The Crans encourage families starting the adoption process to get as much information as possible by attending different agency orientations and talking to others about their personal adoption experiences. “There are a lot of misconceptions and myths about adoption,” explains Erick. “Getting the right information can really put a family’s mind at ease.”


Adoption Stories - The Crans Family
The Crans Family


As a result of cutting-edge advancements in fertility treatment the last few decades, an estimated 400,000 frozen embryos sit in storage at clinics throughout the U.S. For families who have gone through the in vitro fertilization (IVF) process, donating remaining embryos to a family in need is an amazingly viable option.

When Jeff and Danette Gillingham learned they couldn’t have children “naturally,” they initially sought to privately adopt a baby. After the lengthy process fell through with three separate birth mothers, Danette was devastated. “My heart was broken and my emotions were up and down,” she says. “We were so scared of being hurt again.”

Then Danette’s dad read about a remarkable program through Nightlight Christian Adoptions where parents could donate their frozen embryos. “At first, it sounded too good to be true,” she admits. But after researching it further, the couple fell completely in love with the idea. “To think that as an infertile couple we could be able to still carry a child was amazing. It seemed like adoption, but just at an earlier stage.”

Through Nightlight’s “Snowflakes” program, the Gillinghams eventually were matched with an embryo donor. On two different occasions, Danette was implanted with embryos and each time successfully carried and gave birth to twins. She calls their four beautiful girls, now ages 5 and 7, “best friends.”

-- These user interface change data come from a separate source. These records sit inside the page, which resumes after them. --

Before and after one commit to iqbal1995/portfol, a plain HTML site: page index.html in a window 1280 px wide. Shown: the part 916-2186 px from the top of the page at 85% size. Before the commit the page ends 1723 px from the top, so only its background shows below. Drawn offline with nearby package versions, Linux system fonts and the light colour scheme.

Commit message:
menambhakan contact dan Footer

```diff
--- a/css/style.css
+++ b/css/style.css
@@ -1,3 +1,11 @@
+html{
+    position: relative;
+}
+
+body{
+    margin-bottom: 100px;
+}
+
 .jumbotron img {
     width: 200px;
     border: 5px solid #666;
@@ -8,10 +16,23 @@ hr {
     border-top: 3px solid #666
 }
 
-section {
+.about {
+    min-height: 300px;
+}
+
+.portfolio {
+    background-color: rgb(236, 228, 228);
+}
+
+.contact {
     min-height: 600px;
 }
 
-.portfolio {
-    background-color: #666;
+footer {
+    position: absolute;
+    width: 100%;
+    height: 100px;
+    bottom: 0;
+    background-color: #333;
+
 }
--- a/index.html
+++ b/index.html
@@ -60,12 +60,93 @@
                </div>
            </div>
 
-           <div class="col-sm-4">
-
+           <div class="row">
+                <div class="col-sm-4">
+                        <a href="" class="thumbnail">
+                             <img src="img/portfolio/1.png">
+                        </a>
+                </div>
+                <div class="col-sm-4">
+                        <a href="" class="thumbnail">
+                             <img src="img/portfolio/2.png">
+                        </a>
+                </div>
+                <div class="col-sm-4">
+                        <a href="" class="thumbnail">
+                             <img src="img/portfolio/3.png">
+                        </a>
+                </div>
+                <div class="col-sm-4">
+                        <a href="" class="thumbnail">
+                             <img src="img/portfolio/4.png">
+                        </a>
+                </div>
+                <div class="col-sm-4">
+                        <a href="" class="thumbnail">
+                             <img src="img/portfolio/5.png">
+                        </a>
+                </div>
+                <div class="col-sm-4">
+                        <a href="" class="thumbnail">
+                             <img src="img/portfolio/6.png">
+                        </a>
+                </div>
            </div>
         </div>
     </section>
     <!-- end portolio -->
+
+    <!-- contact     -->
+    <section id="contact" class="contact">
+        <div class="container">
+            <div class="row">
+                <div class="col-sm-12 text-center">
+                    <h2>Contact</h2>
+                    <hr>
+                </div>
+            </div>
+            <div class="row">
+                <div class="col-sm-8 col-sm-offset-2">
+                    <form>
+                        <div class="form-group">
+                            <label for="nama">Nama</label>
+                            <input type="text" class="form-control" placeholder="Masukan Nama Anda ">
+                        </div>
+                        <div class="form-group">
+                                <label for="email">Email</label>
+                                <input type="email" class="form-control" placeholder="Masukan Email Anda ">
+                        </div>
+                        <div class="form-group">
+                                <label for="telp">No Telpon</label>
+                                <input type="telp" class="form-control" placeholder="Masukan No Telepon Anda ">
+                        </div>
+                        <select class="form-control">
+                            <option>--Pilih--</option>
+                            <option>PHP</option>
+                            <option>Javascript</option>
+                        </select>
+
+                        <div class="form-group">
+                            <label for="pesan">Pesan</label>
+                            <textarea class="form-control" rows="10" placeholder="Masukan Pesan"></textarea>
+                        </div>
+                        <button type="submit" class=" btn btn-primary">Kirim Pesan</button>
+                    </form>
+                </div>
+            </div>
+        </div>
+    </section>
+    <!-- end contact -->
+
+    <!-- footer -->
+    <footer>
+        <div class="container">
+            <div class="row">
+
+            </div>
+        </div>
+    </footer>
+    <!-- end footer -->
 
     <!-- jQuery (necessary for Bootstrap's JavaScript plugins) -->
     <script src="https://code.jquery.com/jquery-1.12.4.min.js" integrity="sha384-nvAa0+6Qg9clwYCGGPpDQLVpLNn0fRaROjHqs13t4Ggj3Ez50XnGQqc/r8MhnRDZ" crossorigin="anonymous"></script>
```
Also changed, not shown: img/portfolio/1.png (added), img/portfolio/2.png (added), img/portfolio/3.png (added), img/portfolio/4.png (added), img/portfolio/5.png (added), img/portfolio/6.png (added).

Danette is still in awe of the process and especially of their donor, a mom of twin boys who purposely chose not to remain anonymous. “She’s been our biggest cheerleader along the way, encouraging us and thanking us for giving life to these babies.”

“I felt like it was a miracle,” says Danette. “It brought healing to us and our infertility, and it brought closure to the donor family. It was such a beautiful win-win situation for everybody.”



While the process varies by form of adoption (private, international, foster, etc.) and between agencies, adoptions typically take between nine and 18 months and include the following steps:

  • Decide which type of adoption is right for you (
  • Contact a state licensed agency.
  • Go through the orientation process.
  • Receive pre-service training.
  • Complete the application process.
  • Complete home study and assessments.
  • Obtain licensing and/or approval.
  • Get placement of adopted child.


California Association of Adoption Agencies,
Adoption Guide,
National Council for Adoption,
Sierra Adoption Services,
Families for Children,
Adoption Center of Northern California,
Lilliput Children’s Services,
Foster Family Service,
Koinonia Family Services,  
Sierra Forever Families,
Heart Gallery of Sacramento,
Adopt Us Kids,
California Kids Connection,
Little Angle Adoptions,
Nightlight Christian Adoptions,
California Conceptions,
National Embryo Donation Center,
Miracles Waiting,
Embryo Adoption Awareness Center,
All God’s Children International,